Right now, Shhlack is available as a Chrome extension, and this the simplest way to use it. But keep in mind that this only allows you to encrypt messages if you use Slack within your Chrome browser. You can also install it as a patch for the Slack app for Windows, Mac, and Linux, following the instructions provided by Di Paola on the Shhlack GitHub project page.

My editor Emanuel Maiberg and I tested Shhlack on Chrome and it’s pretty easy to use. Basically, all you need to do is install the extension, share the secret passphrase with each other, and start chatting.

Once you install Shhlack, a colorful lock will appear next to the message dialog in Slack.

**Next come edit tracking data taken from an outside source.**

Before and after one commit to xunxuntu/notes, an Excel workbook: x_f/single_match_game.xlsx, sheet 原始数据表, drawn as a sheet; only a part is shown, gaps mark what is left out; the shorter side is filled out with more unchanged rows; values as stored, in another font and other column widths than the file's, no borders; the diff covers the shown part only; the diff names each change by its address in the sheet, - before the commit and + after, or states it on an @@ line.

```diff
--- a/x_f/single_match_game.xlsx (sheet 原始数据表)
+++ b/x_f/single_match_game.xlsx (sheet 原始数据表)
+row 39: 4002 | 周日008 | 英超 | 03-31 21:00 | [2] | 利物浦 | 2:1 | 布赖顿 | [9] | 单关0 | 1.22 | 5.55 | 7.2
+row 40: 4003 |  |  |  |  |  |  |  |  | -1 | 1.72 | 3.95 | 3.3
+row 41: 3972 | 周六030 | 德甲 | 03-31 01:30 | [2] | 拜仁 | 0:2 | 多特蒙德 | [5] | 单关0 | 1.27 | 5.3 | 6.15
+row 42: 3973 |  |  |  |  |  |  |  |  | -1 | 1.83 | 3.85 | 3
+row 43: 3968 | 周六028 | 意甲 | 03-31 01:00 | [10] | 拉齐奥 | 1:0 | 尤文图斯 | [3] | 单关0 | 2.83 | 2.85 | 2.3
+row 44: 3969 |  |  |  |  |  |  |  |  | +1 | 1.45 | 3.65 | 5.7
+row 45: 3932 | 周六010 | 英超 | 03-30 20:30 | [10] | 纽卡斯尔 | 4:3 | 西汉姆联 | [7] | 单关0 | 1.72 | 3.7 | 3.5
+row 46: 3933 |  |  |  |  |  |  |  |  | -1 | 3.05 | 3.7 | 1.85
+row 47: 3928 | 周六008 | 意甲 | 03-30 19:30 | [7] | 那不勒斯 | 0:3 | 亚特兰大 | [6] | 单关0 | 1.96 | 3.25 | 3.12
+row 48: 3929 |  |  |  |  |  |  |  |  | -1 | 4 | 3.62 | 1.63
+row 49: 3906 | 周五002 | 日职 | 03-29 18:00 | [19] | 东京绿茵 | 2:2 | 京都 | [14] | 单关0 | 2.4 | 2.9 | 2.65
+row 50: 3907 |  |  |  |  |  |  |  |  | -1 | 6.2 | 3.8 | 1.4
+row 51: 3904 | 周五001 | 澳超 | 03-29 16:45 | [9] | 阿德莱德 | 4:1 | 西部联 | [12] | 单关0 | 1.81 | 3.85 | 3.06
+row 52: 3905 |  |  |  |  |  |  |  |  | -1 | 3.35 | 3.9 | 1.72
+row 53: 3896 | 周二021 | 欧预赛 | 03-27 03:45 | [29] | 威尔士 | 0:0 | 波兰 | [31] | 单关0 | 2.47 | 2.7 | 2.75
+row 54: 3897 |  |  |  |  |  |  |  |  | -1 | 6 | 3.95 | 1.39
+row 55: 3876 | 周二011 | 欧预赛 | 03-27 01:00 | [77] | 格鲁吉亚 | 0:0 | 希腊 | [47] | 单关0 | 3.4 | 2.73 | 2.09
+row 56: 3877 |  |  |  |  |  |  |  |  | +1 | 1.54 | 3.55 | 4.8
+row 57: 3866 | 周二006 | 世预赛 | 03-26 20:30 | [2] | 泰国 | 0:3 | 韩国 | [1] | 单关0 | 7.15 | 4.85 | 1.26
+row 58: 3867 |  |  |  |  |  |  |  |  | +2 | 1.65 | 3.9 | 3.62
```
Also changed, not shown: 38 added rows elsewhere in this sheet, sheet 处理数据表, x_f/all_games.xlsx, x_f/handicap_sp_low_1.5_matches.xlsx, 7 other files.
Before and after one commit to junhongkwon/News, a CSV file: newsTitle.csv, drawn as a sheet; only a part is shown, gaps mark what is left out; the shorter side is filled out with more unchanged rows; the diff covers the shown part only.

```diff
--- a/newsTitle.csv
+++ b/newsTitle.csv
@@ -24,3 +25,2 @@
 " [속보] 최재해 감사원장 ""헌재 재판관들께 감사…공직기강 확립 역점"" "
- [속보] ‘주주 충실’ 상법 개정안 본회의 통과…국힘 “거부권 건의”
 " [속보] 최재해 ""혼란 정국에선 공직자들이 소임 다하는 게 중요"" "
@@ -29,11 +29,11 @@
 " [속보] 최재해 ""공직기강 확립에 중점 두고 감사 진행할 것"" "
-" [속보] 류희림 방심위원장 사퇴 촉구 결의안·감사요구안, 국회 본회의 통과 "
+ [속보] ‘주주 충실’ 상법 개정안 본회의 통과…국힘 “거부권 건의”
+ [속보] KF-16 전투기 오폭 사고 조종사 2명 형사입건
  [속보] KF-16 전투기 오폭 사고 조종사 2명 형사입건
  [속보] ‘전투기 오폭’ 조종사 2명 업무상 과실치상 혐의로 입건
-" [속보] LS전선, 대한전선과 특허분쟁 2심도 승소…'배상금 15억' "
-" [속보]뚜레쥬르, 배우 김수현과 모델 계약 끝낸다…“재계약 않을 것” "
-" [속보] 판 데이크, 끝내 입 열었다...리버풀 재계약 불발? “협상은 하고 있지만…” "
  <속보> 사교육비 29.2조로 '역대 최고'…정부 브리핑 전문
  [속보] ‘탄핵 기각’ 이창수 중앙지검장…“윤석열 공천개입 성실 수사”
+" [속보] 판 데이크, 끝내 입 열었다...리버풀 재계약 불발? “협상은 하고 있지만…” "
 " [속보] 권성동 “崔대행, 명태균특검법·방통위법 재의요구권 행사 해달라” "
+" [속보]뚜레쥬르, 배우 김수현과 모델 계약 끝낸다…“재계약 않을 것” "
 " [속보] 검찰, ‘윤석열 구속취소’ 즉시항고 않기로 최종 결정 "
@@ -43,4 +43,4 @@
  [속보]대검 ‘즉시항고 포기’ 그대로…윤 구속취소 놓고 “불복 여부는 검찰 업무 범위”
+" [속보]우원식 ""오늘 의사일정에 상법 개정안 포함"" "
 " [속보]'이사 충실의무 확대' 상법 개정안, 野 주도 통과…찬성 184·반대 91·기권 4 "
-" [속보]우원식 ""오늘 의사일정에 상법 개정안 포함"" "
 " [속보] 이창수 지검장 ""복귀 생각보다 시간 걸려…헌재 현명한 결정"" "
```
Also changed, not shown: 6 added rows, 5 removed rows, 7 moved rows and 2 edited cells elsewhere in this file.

You can send an encrypted message in Slack once Shhlack is installed simply by either clicking on the colorful lock icon, or hitting Alt + S.

The Shhlack message dialog.

At this point, make sure you use the passphrase that you have shared with the friend or colleague you want to send the encrypted message to and voilà: to you and the people who have the shared key, the message will be readable. To others, it will be gibberish.

Shhlack works well even in conversations where you only want one specific person in a channel to read your messages. When Emanuel and I tested it in a group chat with our editor-in-chief Jason Koebler, he couldn’t read our messages. This what Emanuel and I saw:

And this is what Jason saw:

As Di Paola told me, Shhlack it’s still in its infancy, and can be improved. For example, Di Paola said the team will try to implement the Signal protocol to avoid using pre-shared keys and make the setup more secure.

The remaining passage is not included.